Jorie Goins, Tribune News Service on

Published in Business News

Corporate generosity took center stage in May when Robert F. Smith, the founder, chairman and CEO of Vista Equity, announced his plan to pay off student loans for Morehouse College's entire 2019 graduating class.

At the same time, MacKenzie Bezos, the ex-wife of Amazon founder and CEO Jeff Bezos, signed the Giving Pledge, agreeing to earmark half of her wealth for charitable donations.

As wealthy Americans like Smith and Bezos make public displays of generosity, employees of large and small companies may wish for their jobs to follow suit. This is especially true for millennial and Gen Z workers.

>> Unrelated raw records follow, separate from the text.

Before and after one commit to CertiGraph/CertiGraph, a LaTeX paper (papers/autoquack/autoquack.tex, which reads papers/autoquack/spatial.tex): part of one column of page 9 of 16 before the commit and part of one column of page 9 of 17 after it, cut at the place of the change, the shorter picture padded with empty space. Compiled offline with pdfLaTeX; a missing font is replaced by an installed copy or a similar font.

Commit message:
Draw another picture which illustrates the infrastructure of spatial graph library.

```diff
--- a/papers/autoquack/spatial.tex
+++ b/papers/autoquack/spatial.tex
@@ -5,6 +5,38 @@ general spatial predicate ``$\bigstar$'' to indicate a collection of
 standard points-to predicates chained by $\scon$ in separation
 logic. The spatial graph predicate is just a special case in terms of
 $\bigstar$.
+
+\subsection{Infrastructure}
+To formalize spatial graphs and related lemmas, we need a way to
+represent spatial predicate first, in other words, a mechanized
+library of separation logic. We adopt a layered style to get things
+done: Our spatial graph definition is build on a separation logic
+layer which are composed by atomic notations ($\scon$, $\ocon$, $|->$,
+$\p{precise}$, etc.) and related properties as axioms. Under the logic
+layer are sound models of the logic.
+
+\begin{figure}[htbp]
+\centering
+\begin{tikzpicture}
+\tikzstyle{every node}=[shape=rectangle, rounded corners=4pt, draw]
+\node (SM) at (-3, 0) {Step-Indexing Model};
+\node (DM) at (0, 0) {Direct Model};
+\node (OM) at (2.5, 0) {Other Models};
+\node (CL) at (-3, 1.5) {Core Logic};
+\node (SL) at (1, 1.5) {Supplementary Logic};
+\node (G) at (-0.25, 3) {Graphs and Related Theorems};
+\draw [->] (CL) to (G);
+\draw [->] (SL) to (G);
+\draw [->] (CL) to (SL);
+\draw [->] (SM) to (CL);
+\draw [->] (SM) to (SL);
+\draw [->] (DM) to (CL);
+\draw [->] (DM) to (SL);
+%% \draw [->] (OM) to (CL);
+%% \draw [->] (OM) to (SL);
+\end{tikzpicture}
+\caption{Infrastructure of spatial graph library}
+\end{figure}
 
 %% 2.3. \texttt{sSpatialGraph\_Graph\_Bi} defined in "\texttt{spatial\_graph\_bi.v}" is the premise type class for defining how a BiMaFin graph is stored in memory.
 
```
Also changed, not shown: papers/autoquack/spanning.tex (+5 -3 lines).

Millennials are the largest generation in the workforce, and many have a vested interest in the social responsibility of companies they patronize or work for. Their Gen Z counterparts are entering the workplace with a similar, if not higher, desire for corporate social responsibility.

According to a 2016 study by Cone Communications, 75% of millennials said they would take a pay cut to work for a responsible company. Cone's 2017 Gen Z CSR Study also noted that 87% of millennials and 94% of Gen Zers say companies should address social and environmental issues.

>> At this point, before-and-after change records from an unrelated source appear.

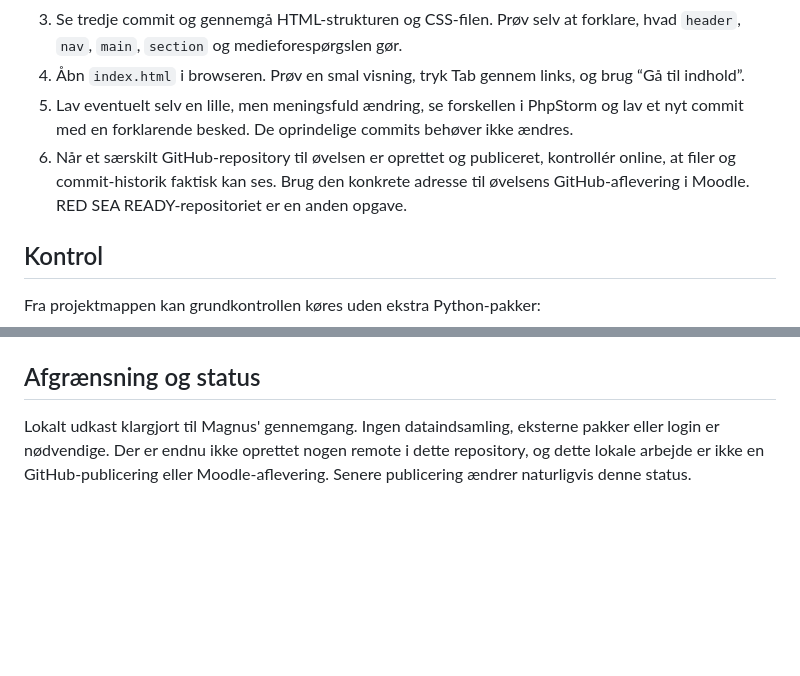
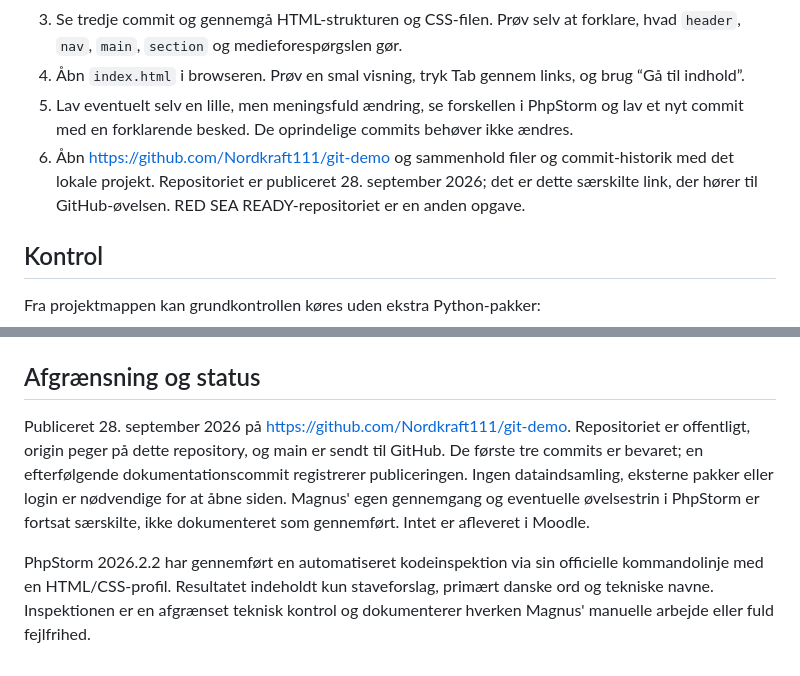
Before and after one commit to Nordkraft111/git-demo, a Markdown page: README.md, 2 parts joined by grey strips. GitHub-like rendering; blank space fills up the shorter version.

Commit message:
Dokumenter publicering og afgrænset PhpStorm-kontrol

```diff
--- a/README.md
+++ b/README.md
@@ -32,7 +32,7 @@ Den fulde prompt og gennemgangen står i `PROMPT.md`. Portfolioen er en studieø
 3. Se tredje commit og gennemgå HTML-strukturen og CSS-filen. Prøv selv at forklare, hvad `header`, `nav`, `main`, `section` og medieforespørgslen gør.
 4. Åbn `index.html` i browseren. Prøv en smal visning, tryk Tab gennem links, og brug “Gå til indhold”.
 5. Lav eventuelt selv en lille, men meningsfuld ændring, se forskellen i PhpStorm og lav et nyt commit med en forklarende besked. De oprindelige commits behøver ikke ændres.
-6. Når et særskilt GitHub-repository til øvelsen er oprettet og publiceret, kontrollér online, at filer og commit-historik faktisk kan ses. Brug den konkrete adresse til øvelsens GitHub-aflevering i Moodle. RED SEA READY-repositoriet er en anden opgave.
+6. Åbn https://github.com/Nordkraft111/git-demo og sammenhold filer og commit-historik med det lokale projekt. Repositoriet er publiceret 28. september 2026; det er dette særskilte link, der hører til GitHub-øvelsen. RED SEA READY-repositoriet er en anden opgave.
 
 ## Kontrol
 
@@ -63,4 +63,6 @@ Kommandoen køres i den mappe, hvor bundle-filen ligger. `git-demo-kopi` skal v
 
 ## Afgrænsning og status
 
-Lokalt udkast klargjort til Magnus' gennemgang. Ingen dataindsamling, eksterne pakker eller login er nødvendige. Der er endnu ikke oprettet nogen remote i dette repository, og dette lokale arbejde er ikke en GitHub-publicering eller Moodle-aflevering. Senere publicering ændrer naturligvis denne status.
+Publiceret 28. september 2026 på https://github.com/Nordkraft111/git-demo. Repositoriet er offentligt, origin peger på dette repository, og main er sendt til GitHub. De første tre commits er bevaret; en efterfølgende dokumentationscommit registrerer publiceringen. Ingen dataindsamling, eksterne pakker eller login er nødvendige for at åbne siden. Magnus' egen gennemgang og eventuelle øvelsestrin i PhpStorm er fortsat særskilte, ikke dokumenteret som gennemført. Intet er afleveret i Moodle.
+
+PhpStorm 2026.2.2 har gennemført en automatiseret kodeinspektion via sin officielle kommandolinje med en HTML/CSS-profil. Resultatet indeholdt kun staveforslag, primært danske ord og tekniske navne. Inspektionen er en afgrænset teknisk kontrol og dokumenterer hverken Magnus' manuelle arbejde eller fuld fejlfrihed.
```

Unfortunately, according to author and multigenerational workplace expert Lindsey Pollak, employers often perceive this zeal as a negative trait.

 

"I often laugh when leaders complain about how their 'entitled' millennials come into their jobs on day one and want to make a difference," she wrote in her book, "The Remix: How to Lead and Succeed in the Multigenerational Workplace."

In an interview, Pollak credited the rise of social media and digital content with making younger workers aware of global crises faster than their older counterparts.

"Members of all generations are purpose-driven and want to find meaning in their lives and in their work," Pollak said. "I think what's different today is because of the technology tools that we have, millennials and Gen Zs have a real sense of empowerment that they can make a difference by sending a tweet or making a video."

Other experts on philanthropy and multigenerational workplaces say companies need to lean into this sense of empowerment if they want to hire top-tier young talent.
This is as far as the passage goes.